Introduction: How to Sew a Light-up Plush Tux Penguin With EL Wire and LEDs
Need a way to one-up your co-worker's awesome Tux desk pal? Or need a sledding buddy who won't get lost in the snow at night? This tutorial will show you how to sew a light-up Tux penguin (or any penguin, really). The example was made for a Gentoo Linux fan, but can be modified for your favorite distro (or even just as a plain penguin).
This project uses electroluminescent (EL) wire sewn into the seams of the stuffed penguin and a LilyTwinkle microcontroller to power 6 LEDs sewn onto the front. The batteries are stored in a compartment beneath the penguin, closed with a zipper.
I became interested in sewing light-up, wearable circuits around Halloween, the most obvious time of year to make clothing glow. After the holiday, I needed a non-Halloween project to work on. Eventually, I settled on a light-up stuffed Gentoo Tux penguin as a gift for a Gentoo Linux fan.
Step 1: Materials

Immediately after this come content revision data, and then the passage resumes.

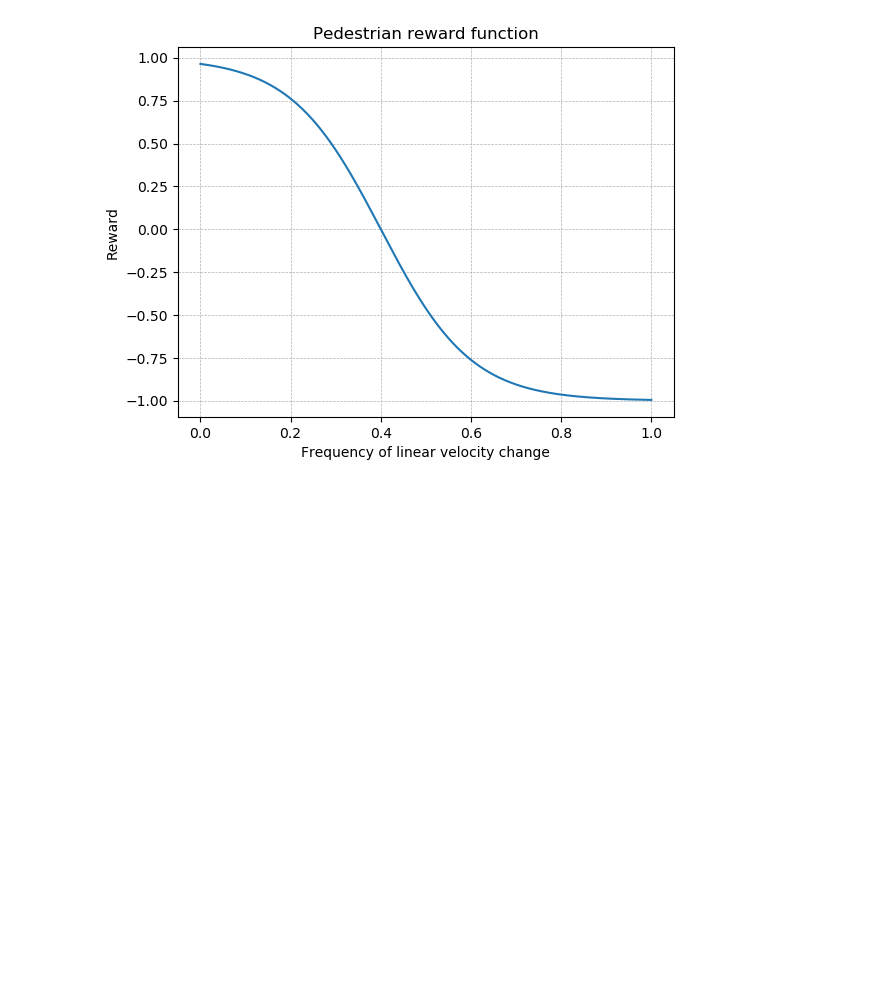
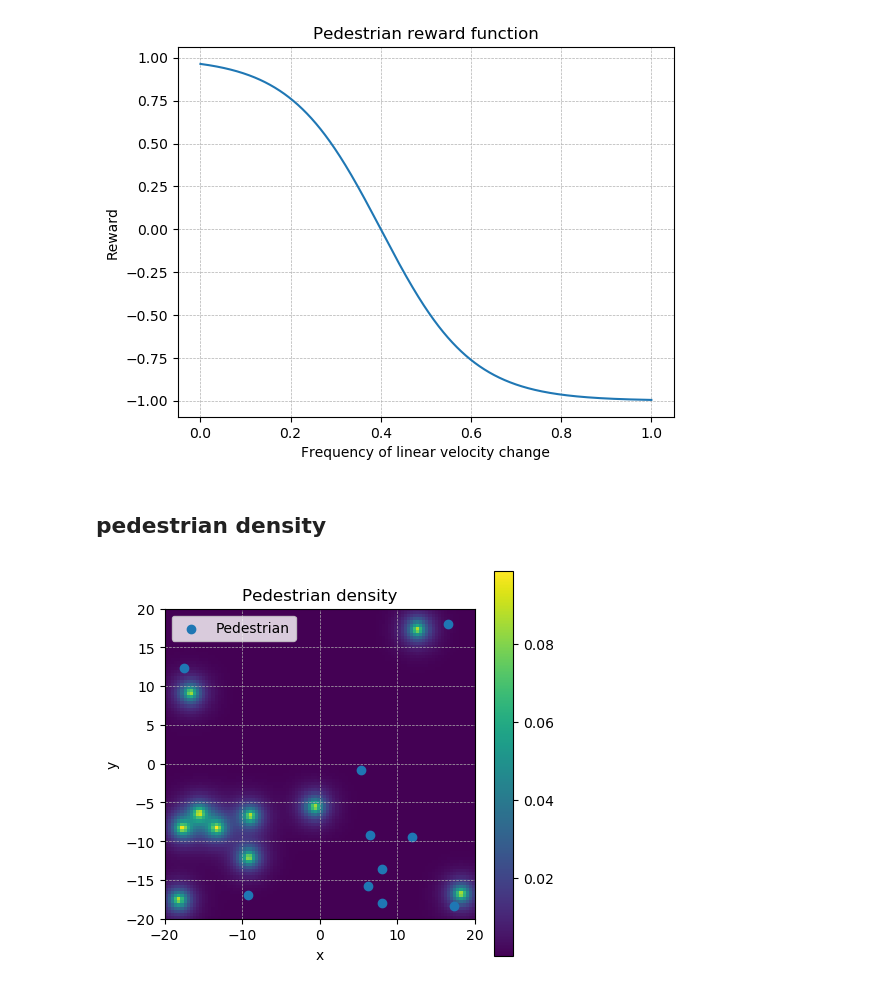
Before and after one commit to White-On/Streamlit_Presentation, a Jupyter notebook: fitness_notebook.ipynb, the cells around one changed output. Saved outputs shown, nothing was run; the diff lists cells and outputs as text; code cells hidden in the pictures; blank space fills up the shorter version.

```diff
--- a/fitness_notebook.ipynb
+++ b/fitness_notebook.ipynb
@@ -249,3 +249,33 @@ plt.grid(True, linewidth=0.5, linestyle='--')
 plt.show()
 # %% [output]
 [figure]
+# %% [markdown]
+## pedestrian density
+# %%
+nb_pedestrian = 10
+pedestrian_pos = np.random.uniform(-20, 20, (2, nb_pedestrian))
+density_grid = np.zeros((100, 100))
+for i in range(100):
+    for j in range(100):
+        x = -20 + i * 0.4
+        y = -20 + j * 0.4
+        for k in range(nb_pedestrian):
+            density_grid[i, j] += np.exp(-np.linalg.norm([x, y] - pedestrian_pos[:, k]))
+density_grid /= nb_pedestrian
+
+
+
+fig = plt.figure(figsize=(5, 5))
+plt.scatter(pedestrian_pos[0], pedestrian_pos[1], label='Pedestrian')
+plt.xlim(-20, 20)
+plt.ylim(-20, 20)
+plt.xlabel('x')
+plt.ylabel('y')
+plt.title('Pedestrian density')
+plt.grid(True, linewidth=0.5, linestyle='--')
+plt.legend()
+plt.imshow(density_grid, cmap='viridis', extent=(-20, 20, -20, 20))
+plt.colorbar()
+plt.show()
+# %% [output]
+[figure, added]
```
Also changed, not shown: parts of 1 cell of this notebook, 5 other files.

Below is a list of the supplies I used. I chose a felt-like fleece fabric because it was soft, affordable., and resistant to fraying. Pick your own fabric based on your budget and what you feel comfortable sewing. Your fabric size needs will vary based on the pattern you use. My (very) approximate fabric usage is based on the pattern below in roughly the default size. I already had most basic sewing supplies, and I picked up the rest (mainly fabric and stuffing) at JoAnn Fabric. It cost roughly $20-30 for the basic sewing supplies, with plenty of leftovers.
- Tux/penguin fabric pattern - free-penguin project $0
- Sewing needle (need a wide hole for conductive thread)
- Sewing machine (optional)
- Thread (black and white, orange optional)
- Black fleece (~ 22" x 27")
- White fleece (~ 10" x 10")
- Orange fleece (~ 15" x 21")
- Black zipper (or velcro), long enough to go most of the way around the derrier fabric piece
- Sewable (welted) EL wire & Inverter - Adafruit $28
- LilyTwinkle microcontroller - Sparkfun $7
- Coin cell battery holder - Sparkfun $5
- 6 Lilypad LEDs (purple for Gentoo logo, change for other logos) - Sparkfun $5 for 5
- Conductive thread - Sparkfun $3 for 30'
- CR2032 Battery - Sparkfun $2
- 2 AA batteries
You can choose a non-welted version of the EL wire if you prefer other colors, but keep in mind that it is MUCH easier to be able to sew the wire with welting. Otherwise, you will have to sew loops around the wire to hold it in place, and it may move and slip in the loops.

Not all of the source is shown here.